→ ASSIGNED TASK: Where does the string "transform" appear in the records? Copy each line that holds it.

━━━━━ AVAILABLE DATA

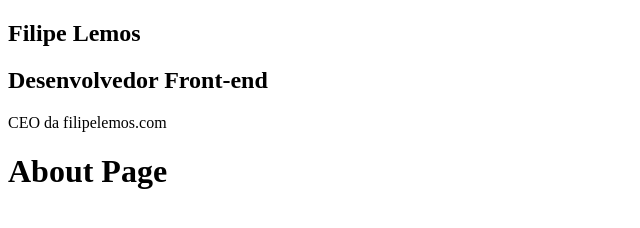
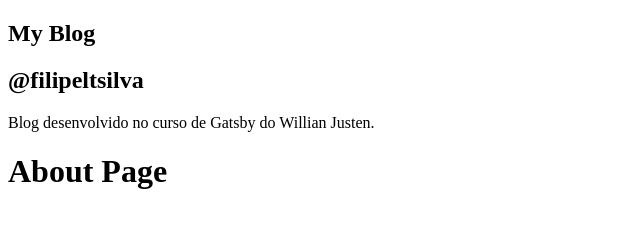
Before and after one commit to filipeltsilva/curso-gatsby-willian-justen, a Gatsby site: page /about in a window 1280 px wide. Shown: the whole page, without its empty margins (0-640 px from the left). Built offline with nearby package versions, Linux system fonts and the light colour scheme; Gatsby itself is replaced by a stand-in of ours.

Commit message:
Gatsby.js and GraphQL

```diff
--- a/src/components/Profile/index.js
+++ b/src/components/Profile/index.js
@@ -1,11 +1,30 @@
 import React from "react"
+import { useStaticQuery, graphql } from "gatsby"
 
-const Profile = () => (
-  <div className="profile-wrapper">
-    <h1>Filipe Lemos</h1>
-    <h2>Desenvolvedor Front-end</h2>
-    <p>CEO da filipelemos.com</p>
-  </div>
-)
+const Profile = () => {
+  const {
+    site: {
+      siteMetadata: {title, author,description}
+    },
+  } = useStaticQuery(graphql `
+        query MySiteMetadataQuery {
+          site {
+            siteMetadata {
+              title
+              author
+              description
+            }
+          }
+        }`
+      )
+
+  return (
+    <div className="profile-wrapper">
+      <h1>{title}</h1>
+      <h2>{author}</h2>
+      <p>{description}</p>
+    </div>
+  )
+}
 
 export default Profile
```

━━━━━━━━━━
━━━━━ AVAILABLE DATA

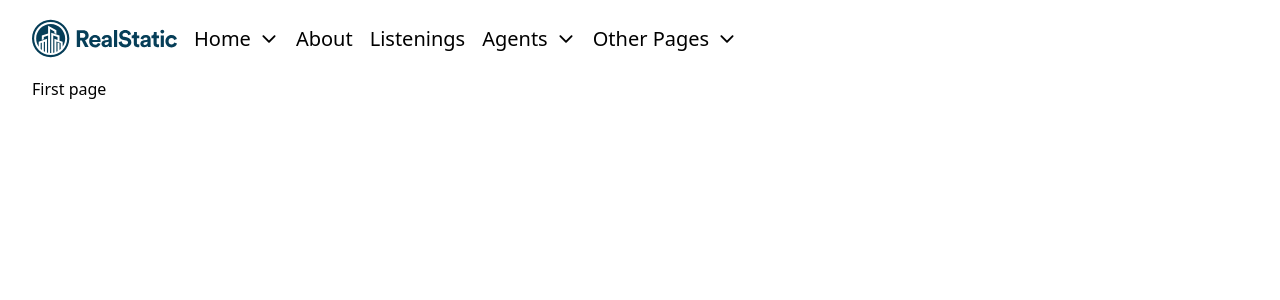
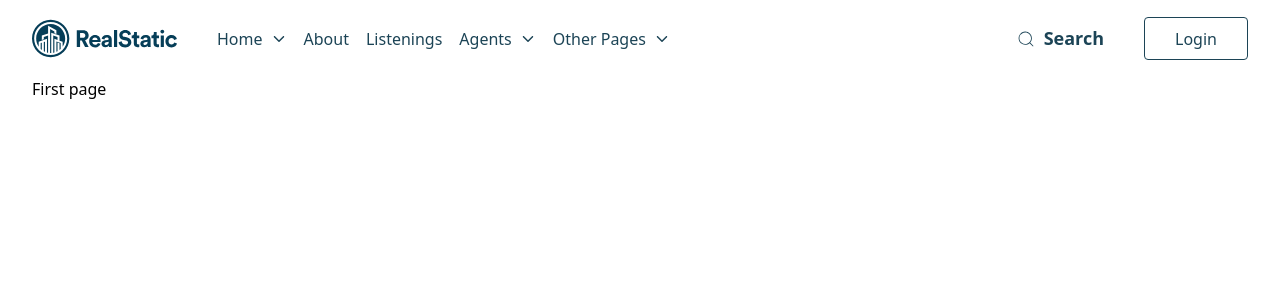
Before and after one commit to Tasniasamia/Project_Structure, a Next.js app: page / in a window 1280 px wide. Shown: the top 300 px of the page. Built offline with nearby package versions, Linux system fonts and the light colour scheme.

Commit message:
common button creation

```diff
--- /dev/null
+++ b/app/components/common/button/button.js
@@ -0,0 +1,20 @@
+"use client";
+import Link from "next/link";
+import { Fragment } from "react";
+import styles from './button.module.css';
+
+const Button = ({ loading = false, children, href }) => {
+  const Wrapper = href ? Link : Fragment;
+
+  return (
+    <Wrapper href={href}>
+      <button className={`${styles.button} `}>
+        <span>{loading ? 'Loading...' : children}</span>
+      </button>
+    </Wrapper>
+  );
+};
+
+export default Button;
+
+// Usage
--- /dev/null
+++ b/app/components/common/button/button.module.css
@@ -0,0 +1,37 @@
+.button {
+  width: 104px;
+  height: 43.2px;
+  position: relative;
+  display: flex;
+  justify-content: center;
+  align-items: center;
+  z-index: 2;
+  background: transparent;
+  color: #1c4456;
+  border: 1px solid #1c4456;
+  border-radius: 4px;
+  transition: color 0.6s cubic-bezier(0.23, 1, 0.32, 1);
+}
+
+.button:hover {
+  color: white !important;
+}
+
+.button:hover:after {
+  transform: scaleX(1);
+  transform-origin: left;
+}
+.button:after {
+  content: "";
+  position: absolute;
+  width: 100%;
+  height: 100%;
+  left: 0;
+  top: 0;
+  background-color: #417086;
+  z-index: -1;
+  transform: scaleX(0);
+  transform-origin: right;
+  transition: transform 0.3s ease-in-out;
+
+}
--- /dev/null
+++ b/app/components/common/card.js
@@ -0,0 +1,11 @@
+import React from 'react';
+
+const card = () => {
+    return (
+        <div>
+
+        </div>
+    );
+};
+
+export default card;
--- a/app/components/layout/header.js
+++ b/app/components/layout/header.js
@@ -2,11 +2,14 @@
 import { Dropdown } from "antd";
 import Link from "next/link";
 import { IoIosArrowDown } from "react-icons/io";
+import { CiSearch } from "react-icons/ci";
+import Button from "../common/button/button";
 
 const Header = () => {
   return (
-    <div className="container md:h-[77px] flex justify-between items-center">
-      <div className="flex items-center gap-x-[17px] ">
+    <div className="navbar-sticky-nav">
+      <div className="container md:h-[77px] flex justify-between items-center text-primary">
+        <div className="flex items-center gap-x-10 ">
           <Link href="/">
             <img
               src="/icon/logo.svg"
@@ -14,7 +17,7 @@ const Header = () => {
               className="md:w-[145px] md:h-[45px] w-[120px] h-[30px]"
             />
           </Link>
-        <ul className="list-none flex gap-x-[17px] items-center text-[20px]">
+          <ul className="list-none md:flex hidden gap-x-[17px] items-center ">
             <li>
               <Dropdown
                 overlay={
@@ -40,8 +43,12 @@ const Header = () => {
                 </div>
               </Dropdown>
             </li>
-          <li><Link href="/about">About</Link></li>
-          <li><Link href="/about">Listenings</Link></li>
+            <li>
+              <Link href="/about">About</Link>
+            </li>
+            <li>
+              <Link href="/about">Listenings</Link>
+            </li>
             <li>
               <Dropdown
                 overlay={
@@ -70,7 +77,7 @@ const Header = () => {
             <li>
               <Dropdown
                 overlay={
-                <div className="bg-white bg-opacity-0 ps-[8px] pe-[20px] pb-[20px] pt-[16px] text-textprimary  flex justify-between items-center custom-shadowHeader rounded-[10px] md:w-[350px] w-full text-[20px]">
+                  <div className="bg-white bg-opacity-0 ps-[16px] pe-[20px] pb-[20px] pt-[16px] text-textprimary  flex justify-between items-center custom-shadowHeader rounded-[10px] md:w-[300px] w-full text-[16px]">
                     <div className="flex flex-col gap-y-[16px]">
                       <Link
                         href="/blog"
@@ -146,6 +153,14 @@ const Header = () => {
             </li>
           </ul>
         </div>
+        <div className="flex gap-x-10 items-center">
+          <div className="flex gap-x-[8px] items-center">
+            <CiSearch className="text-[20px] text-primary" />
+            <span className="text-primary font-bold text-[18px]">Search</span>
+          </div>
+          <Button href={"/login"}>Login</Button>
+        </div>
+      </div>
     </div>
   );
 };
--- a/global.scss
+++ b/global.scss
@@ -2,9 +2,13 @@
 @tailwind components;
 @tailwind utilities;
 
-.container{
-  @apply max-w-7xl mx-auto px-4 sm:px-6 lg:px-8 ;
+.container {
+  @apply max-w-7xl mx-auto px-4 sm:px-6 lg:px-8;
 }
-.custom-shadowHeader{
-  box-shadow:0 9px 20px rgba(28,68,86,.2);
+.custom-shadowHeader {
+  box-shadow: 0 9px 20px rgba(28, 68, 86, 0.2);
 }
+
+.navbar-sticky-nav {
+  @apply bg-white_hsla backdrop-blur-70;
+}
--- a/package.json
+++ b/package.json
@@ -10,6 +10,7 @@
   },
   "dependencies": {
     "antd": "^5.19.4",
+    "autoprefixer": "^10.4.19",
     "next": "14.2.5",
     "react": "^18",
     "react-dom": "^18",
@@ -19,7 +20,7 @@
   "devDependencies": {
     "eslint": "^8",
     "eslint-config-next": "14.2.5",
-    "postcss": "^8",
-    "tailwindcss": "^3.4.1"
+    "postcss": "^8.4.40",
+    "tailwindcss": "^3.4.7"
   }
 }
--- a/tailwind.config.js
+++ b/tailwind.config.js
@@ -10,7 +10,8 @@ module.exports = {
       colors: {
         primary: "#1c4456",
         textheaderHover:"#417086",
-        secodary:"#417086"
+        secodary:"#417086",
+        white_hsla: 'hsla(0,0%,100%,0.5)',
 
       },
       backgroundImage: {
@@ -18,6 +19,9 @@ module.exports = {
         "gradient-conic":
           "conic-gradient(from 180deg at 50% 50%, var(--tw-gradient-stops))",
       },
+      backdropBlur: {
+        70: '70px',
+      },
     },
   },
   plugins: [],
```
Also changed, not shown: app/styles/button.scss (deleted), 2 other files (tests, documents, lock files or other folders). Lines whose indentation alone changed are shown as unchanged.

━━━━━━━━━━

→ FINISHED EXERCISE:
+  transform: scaleX(1);
+  transform-origin: left;
+  transform: scaleX(0);
+  transform-origin: right;
+  transition: transform 0.3s ease-in-out;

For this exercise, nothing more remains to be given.